**YOUR ASSIGNMENT**
Could you filter the listing for lines with the word "index" and return them?

····················

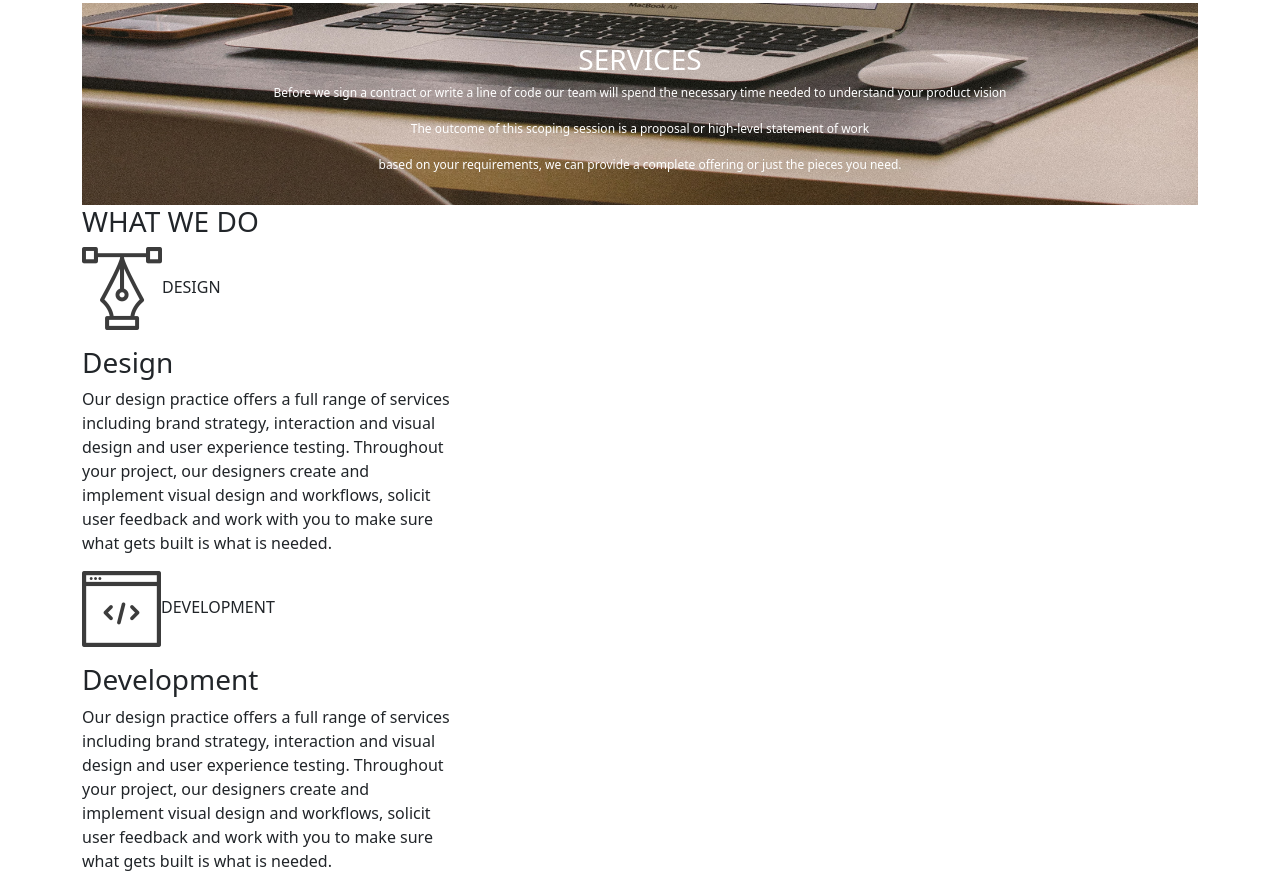
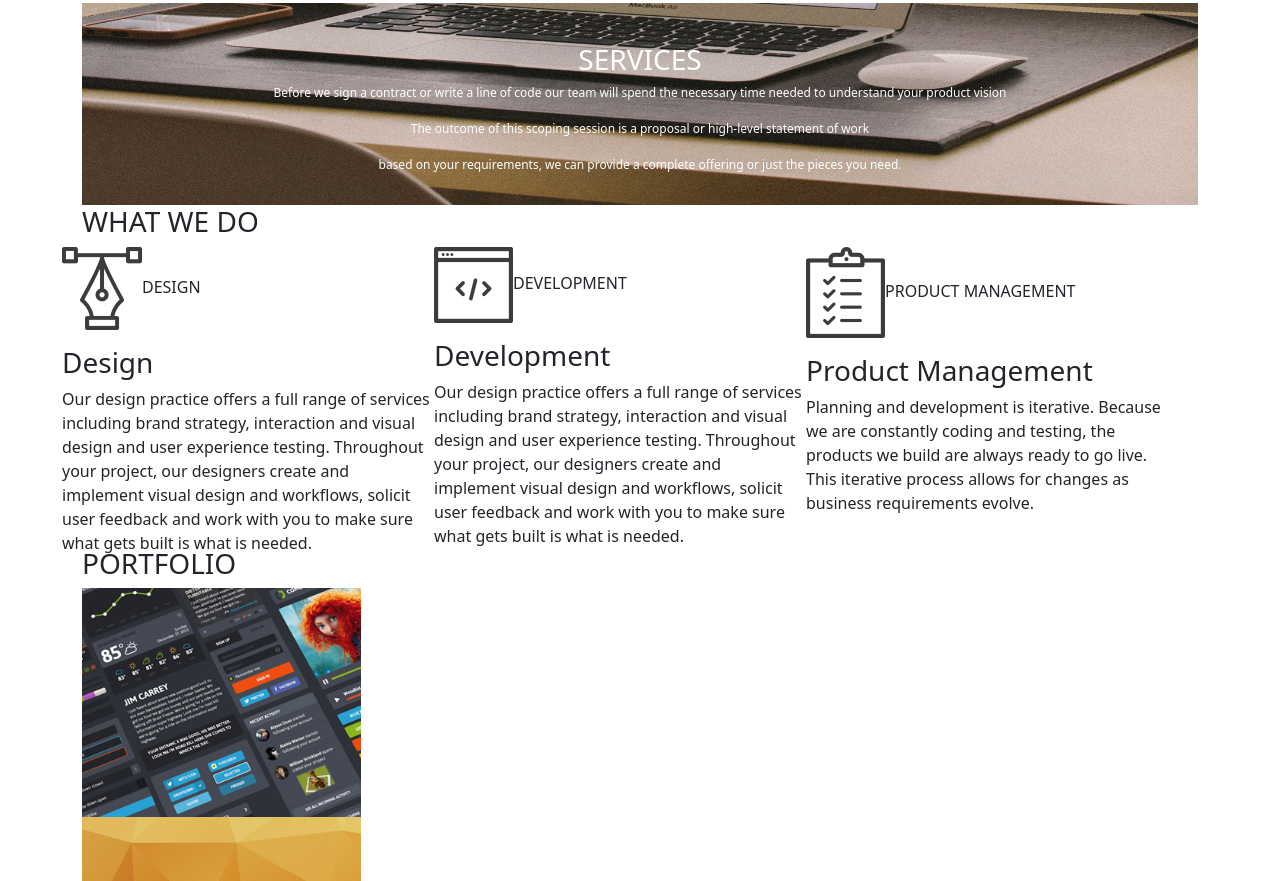
Before and after one commit to deusnyakundi/delani-studio, a plain HTML site: page index.html in a window 1280 px wide. Shown: the part 799-1680 px from the top of the page. Drawn offline with nearby package versions, Linux system fonts and the light colour scheme.

Commit message:
Styles for row 4

```diff
--- a/css/styles.css
+++ b/css/styles.css
@@ -47,5 +47,16 @@
     max-width: 100%;
     height:100%;
 
+  }
 
+  .row4 {
+    width: 100%;
+    height: 300px;
+    margin-right: -20px;
+    margin-left: -20px;
+    display: -ms-flexbox;
+    display: flex;
+    -ms-flex-wrap: wrap;
+    flex-wrap: wrap;
+    padding: 0px;
   }
--- a/index.html
+++ b/index.html
@@ -72,8 +72,8 @@
 
     <div class="whatWeDo">
       <div class="container">
+        <h3>WHAT WE DO</h3>
         <div class="row4">
-          <h3>WHAT WE DO</h3>
 
               <div class="col-lg-4 col-md-4 col-sm-12">
                 <p id="inlineDesign"><img id="designLogo" src="assets/services_icons/design_icon.png" class="img-fluid"  alt="Dev_logo">DESIGN</p>
```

····················

**RESULT**
Before and after one commit to deusnyakundi/delani-studio, a plain HTML site: page index.html in a window 1280 px wide. Shown: the part 799-1680 px from the top of the page. Drawn offline with nearby package versions, Linux system fonts and the light colour scheme.
--- a/index.html
+++ b/index.html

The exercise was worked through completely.